+++ Records provided

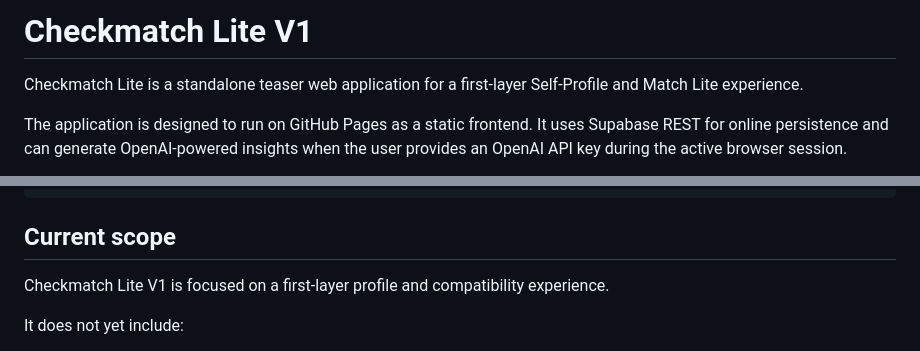
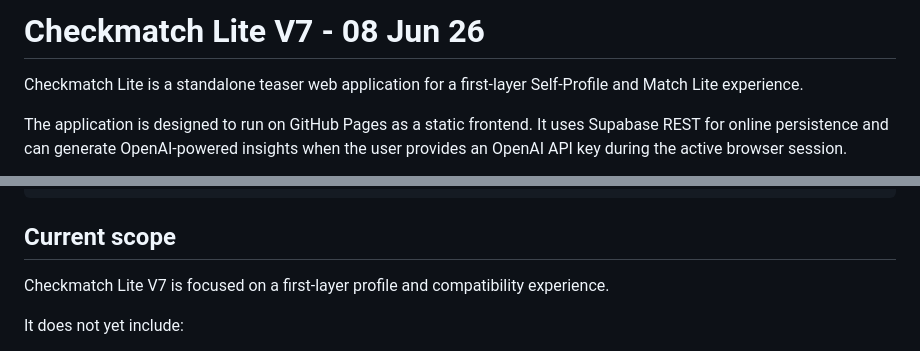
Before and after one commit to HRmatch/budhi-lite, a Markdown page: README.md, 2 parts joined by grey strips. Drawn GitHub-style.

```diff
--- a/README.md
+++ b/README.md
@@ -1,4 +1,4 @@
-# Checkmatch Lite V1
+# Checkmatch Lite V7 - 08 Jun 26
 
 Checkmatch Lite is a standalone teaser web application for a first-layer Self-Profile and Match Lite experience.
 
@@ -418,7 +418,7 @@ docs/SUPABASE_SETUP.md
 
 ## Current scope
 
-Checkmatch Lite V1 is focused on a first-layer profile and compatibility experience.
+Checkmatch Lite V7 is focused on a first-layer profile and compatibility experience.
 
 It does not yet include:
 
```
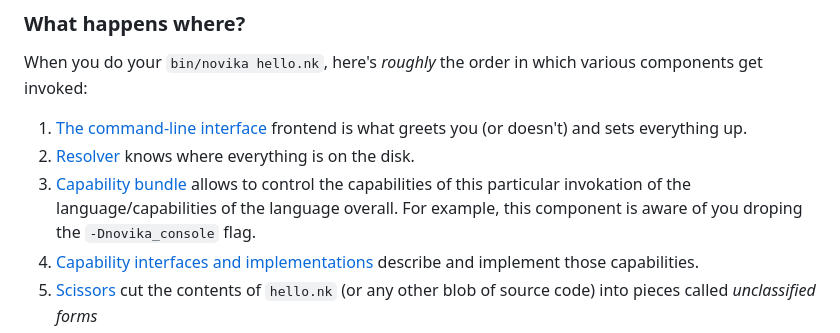
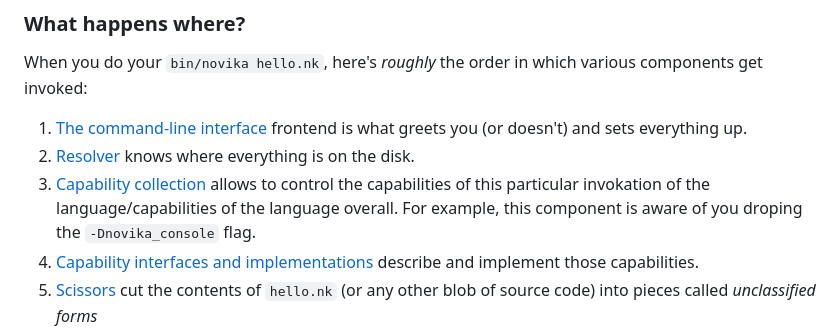
Before and after one commit to novika-lang/novika, a Markdown page: README.md, the part around the change. Drawn GitHub-style.

Commit message:
In README too!

```diff
--- a/README.md
+++ b/README.md
@@ -239,7 +239,7 @@ When you do your `bin/novika hello.nk`, here's *roughly* the order in which vari
 
 1. [The command-line interface](https://github.com/novika-lang/novika/blob/rev10/src/cli.cr) frontend is what greets you (or doesn't) and sets everything up.
 2. [Resolver](https://github.com/novika-lang/novika/blob/rev10/src/novika/resolver.cr) knows where everything is on the disk.
-3. [Capability bundle](https://github.com/novika-lang/novika/blob/rev10/src/novika/capability.cr) allows to control the capabilities of this particular invokation of the language/capabilities of the language overall. For example, this component is aware of you droping the `-Dnovika_console` flag.
+3. [Capability collection](https://github.com/novika-lang/novika/blob/rev10/src/novika/capability.cr) allows to control the capabilities of this particular invokation of the language/capabilities of the language overall. For example, this component is aware of you droping the `-Dnovika_console` flag.
 4. [Capability interfaces and implementations](https://github.com/novika-lang/novika/tree/rev10/src/novika/capabilities) describe and implement those capabilities.
 5. [Scissors](https://github.com/novika-lang/novika/blob/rev10/src/novika/scissors.cr) cut the contents of `hello.nk` (or any other blob of source code) into pieces called *unclassified forms*
 6. [Classifier](https://github.com/novika-lang/novika/blob/rev10/src/novika/classifier.cr) classifies them, and shoves the resulting [forms](https://github.com/novika-lang/novika/tree/rev10/src/novika/forms) into a *file block*.
```
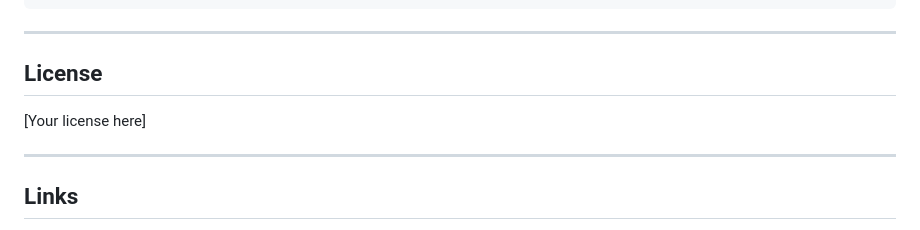
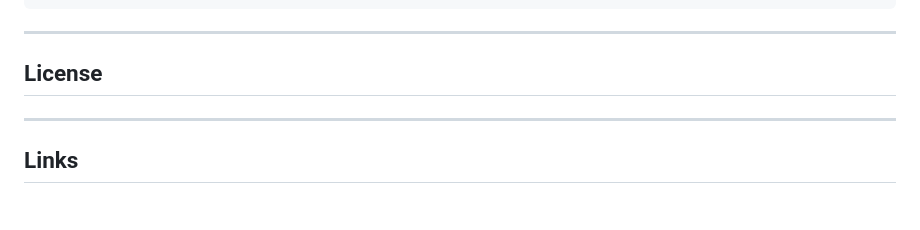
Before and after one commit to arnoac/equiforge, a Markdown page: README.md, the part around the change. Drawn GitHub-style.

Commit message:
Remove placeholder for license section

```diff
--- a/README.md
+++ b/README.md
@@ -477,7 +477,7 @@ src/
 
 ## License
 
-[Your license here]
+
 
 ---
 
```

++++++

(Exercise brief): Go through the entries and filter for lines holding the word "Checkmatch"; copy each match.

(Response area):
-# Checkmatch Lite V1
+# Checkmatch Lite V7 - 08 Jun 26
 Checkmatch Lite is a standalone teaser web application for a first-layer Self-Profile and Match Lite experience.
-Checkmatch Lite V1 is focused on a first-layer profile and compatibility experience.
+Checkmatch Lite V7 is focused on a first-layer profile and compatibility experience.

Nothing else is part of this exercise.